-- Your task --
Nothing but the lines holding the string "category" should appear in the answer. Copy them from the entries.

======== Supplied material

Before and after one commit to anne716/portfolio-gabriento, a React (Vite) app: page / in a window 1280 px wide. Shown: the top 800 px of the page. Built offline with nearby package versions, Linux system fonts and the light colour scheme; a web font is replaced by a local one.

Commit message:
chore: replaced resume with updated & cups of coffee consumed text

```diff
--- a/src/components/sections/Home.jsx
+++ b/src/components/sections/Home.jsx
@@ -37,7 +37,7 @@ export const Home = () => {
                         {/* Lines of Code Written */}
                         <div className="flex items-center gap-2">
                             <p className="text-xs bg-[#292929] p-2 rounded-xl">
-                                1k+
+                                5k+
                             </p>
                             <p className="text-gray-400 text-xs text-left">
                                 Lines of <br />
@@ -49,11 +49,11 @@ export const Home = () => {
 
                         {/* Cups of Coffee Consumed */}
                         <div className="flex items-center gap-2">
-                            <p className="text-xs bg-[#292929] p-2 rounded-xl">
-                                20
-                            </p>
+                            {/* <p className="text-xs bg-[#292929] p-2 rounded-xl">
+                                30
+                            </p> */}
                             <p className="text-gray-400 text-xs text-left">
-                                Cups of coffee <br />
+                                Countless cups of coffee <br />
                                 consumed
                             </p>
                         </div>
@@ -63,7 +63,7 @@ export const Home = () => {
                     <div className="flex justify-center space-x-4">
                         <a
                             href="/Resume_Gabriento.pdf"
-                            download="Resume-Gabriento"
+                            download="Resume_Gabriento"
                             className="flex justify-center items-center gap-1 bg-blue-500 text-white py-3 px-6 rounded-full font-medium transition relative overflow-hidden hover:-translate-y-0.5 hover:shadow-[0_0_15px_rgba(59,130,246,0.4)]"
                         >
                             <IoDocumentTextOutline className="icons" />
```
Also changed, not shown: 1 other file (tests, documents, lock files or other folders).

================
======== Supplied material

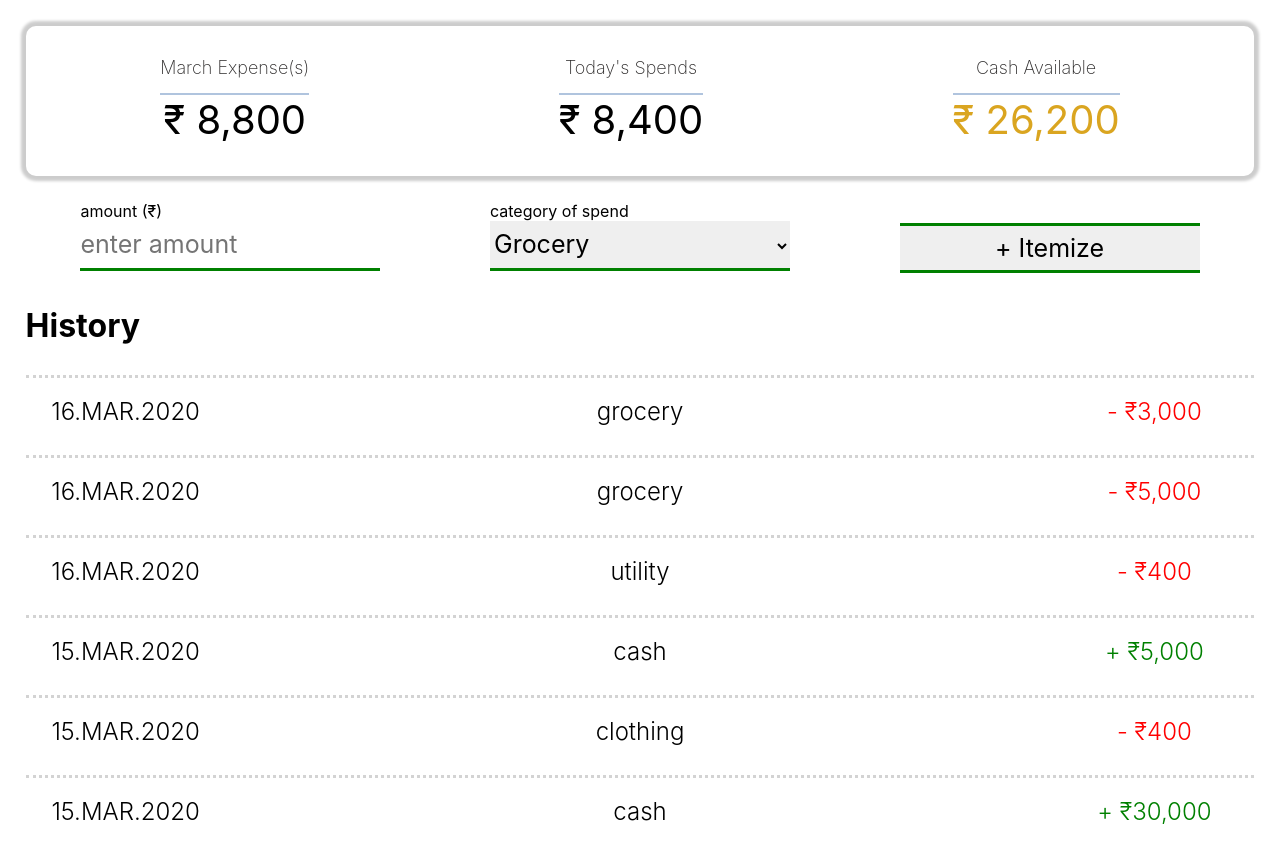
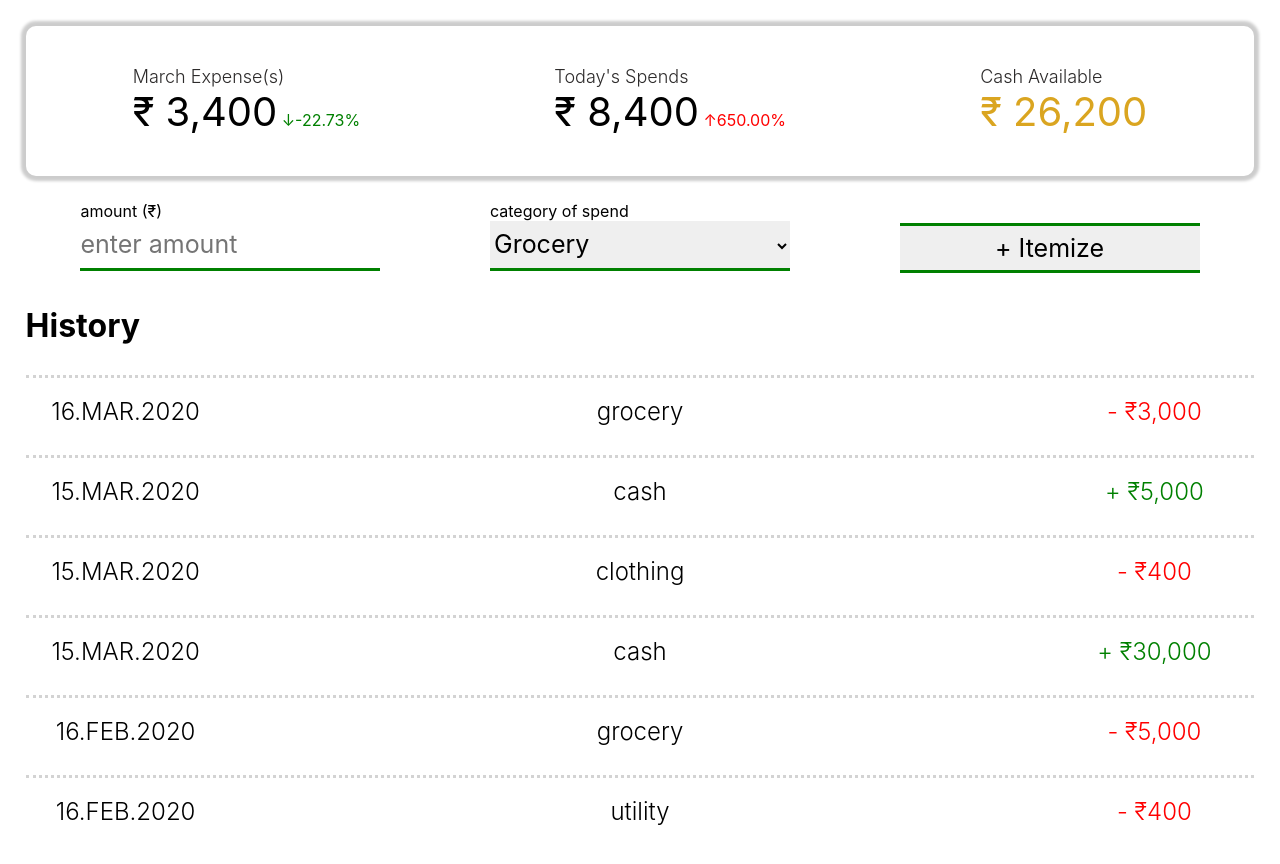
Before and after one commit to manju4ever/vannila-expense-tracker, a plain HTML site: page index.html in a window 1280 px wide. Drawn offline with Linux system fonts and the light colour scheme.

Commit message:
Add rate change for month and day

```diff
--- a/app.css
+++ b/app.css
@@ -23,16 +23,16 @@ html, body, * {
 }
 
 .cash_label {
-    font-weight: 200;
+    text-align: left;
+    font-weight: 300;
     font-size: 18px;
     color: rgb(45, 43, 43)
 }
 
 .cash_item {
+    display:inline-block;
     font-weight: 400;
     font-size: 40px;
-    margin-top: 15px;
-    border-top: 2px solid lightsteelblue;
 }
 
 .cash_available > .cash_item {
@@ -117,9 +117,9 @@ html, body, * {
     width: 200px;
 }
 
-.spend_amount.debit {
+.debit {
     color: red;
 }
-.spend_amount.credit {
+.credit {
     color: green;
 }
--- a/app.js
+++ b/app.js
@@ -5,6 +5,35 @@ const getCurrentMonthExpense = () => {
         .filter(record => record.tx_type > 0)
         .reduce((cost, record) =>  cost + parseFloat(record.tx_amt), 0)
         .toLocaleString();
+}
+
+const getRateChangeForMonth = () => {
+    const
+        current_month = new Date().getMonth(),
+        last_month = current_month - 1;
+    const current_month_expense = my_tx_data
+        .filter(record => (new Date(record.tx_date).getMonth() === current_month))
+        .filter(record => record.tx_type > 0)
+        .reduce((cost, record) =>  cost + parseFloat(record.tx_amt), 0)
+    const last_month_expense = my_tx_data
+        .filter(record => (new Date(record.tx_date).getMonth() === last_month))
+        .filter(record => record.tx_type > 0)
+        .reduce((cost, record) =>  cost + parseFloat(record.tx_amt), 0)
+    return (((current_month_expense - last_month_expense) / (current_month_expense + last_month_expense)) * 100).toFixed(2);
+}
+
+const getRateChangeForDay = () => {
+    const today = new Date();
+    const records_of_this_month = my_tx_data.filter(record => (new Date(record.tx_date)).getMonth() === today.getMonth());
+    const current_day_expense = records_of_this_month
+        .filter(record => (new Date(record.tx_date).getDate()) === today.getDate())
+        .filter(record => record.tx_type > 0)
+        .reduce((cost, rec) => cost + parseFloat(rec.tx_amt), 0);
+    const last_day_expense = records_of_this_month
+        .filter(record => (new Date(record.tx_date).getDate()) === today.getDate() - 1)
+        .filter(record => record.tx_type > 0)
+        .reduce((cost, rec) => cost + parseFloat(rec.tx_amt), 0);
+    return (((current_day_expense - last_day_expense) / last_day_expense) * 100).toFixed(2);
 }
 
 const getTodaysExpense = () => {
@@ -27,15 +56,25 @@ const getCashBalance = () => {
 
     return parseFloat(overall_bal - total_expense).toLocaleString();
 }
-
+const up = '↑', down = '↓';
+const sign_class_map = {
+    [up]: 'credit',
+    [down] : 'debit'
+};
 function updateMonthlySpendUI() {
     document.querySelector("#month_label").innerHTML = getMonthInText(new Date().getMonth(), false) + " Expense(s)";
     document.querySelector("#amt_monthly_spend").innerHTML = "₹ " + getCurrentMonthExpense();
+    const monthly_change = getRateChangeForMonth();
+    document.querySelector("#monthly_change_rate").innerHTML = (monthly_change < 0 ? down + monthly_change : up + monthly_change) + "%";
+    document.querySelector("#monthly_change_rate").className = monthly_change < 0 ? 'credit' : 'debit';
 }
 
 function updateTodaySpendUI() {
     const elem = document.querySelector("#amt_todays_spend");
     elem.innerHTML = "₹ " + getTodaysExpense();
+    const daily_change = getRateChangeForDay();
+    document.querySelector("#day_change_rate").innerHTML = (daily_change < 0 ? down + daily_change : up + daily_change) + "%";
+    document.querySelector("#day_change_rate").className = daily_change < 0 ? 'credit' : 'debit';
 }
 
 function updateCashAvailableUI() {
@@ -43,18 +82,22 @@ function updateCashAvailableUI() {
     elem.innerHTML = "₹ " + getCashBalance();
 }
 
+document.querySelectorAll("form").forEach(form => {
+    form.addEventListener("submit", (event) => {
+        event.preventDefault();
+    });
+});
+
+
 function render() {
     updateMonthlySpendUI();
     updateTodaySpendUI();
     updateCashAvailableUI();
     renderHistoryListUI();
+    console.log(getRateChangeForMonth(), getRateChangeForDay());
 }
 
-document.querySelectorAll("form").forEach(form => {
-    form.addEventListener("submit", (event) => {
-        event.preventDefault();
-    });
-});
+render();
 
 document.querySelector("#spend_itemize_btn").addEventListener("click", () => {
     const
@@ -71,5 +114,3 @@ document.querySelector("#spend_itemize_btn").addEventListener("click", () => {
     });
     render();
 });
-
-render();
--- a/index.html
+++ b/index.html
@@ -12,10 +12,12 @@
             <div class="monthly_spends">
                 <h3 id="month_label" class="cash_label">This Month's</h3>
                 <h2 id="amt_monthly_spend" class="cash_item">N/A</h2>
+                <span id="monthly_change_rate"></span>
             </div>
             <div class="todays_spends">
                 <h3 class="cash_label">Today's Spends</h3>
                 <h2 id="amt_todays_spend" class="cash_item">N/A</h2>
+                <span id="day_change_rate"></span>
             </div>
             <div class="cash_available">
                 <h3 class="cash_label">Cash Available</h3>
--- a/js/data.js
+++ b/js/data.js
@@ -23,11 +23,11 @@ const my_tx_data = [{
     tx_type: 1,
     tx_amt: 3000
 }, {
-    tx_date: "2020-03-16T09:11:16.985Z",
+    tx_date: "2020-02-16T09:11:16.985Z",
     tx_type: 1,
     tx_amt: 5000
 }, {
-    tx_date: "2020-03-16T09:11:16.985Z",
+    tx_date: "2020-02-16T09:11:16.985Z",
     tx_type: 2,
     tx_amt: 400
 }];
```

================
======== Supplied material

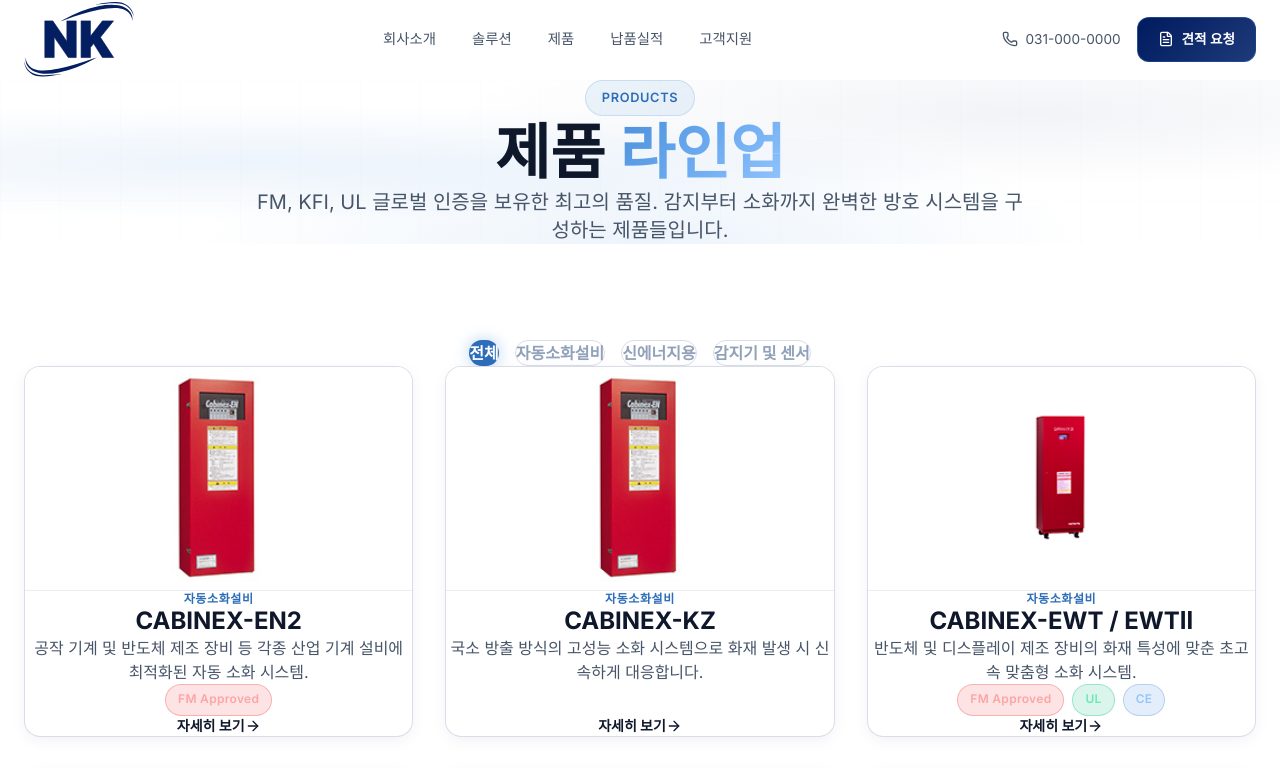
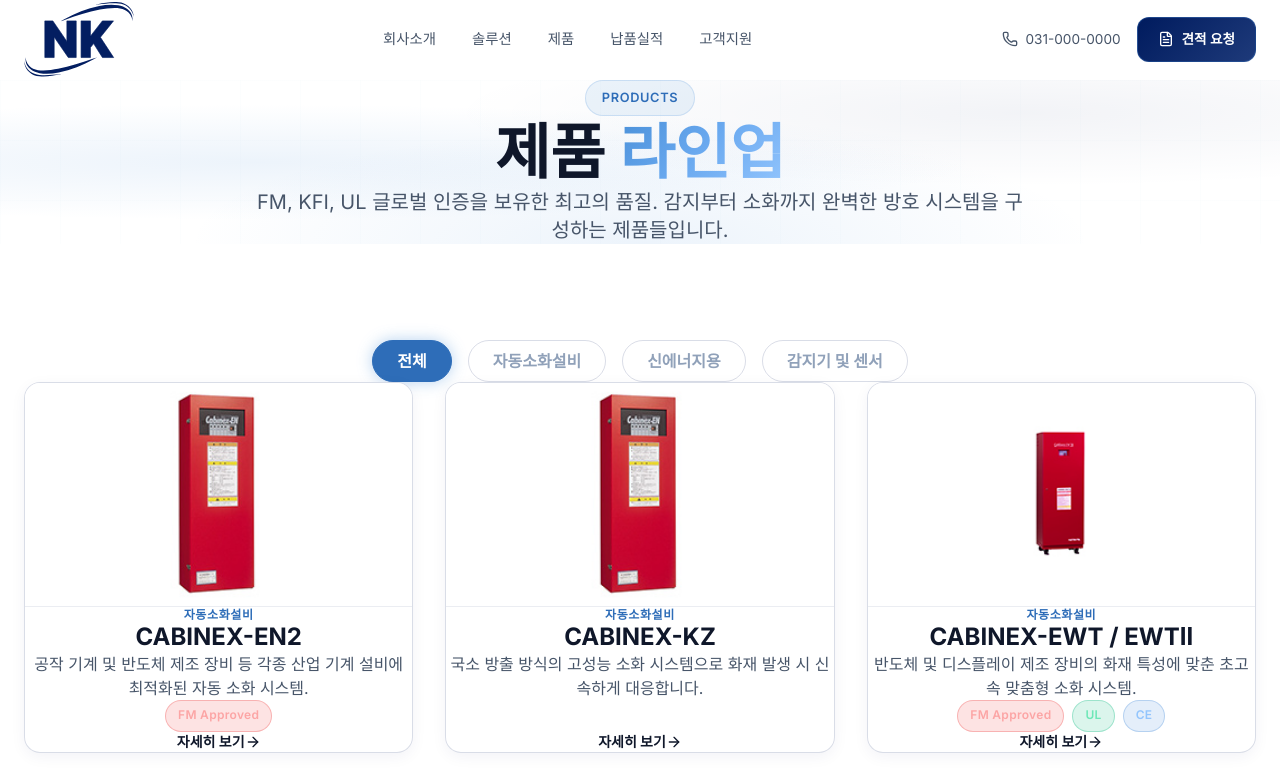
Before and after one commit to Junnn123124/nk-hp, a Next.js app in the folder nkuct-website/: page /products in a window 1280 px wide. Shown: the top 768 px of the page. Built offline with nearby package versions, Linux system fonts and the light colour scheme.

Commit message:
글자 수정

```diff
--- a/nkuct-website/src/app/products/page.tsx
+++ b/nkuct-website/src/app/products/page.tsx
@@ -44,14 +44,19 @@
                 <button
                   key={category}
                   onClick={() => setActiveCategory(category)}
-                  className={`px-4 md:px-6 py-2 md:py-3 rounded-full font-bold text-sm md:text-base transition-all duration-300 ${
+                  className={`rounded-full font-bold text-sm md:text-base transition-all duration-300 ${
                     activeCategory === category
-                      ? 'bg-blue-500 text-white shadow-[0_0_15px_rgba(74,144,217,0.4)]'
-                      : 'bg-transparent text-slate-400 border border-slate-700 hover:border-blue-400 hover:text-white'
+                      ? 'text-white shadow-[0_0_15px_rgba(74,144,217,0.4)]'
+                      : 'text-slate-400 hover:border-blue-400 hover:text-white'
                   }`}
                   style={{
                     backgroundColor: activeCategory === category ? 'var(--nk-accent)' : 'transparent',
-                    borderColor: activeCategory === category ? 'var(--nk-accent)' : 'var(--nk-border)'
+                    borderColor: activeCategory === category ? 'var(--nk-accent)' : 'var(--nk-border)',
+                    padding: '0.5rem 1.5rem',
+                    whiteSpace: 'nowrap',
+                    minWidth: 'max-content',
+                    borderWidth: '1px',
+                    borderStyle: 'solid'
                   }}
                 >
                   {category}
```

================

-- Answer to the problem --
                   key={category}
                   onClick={() => setActiveCategory(category)}
                     activeCategory === category
                     backgroundColor: activeCategory === category ? 'var(--nk-accent)' : 'transparent',
-                    borderColor: activeCategory === category ? 'var(--nk-accent)' : 'var(--nk-border)'
+                    borderColor: activeCategory === category ? 'var(--nk-accent)' : 'var(--nk-border)',
                   {category}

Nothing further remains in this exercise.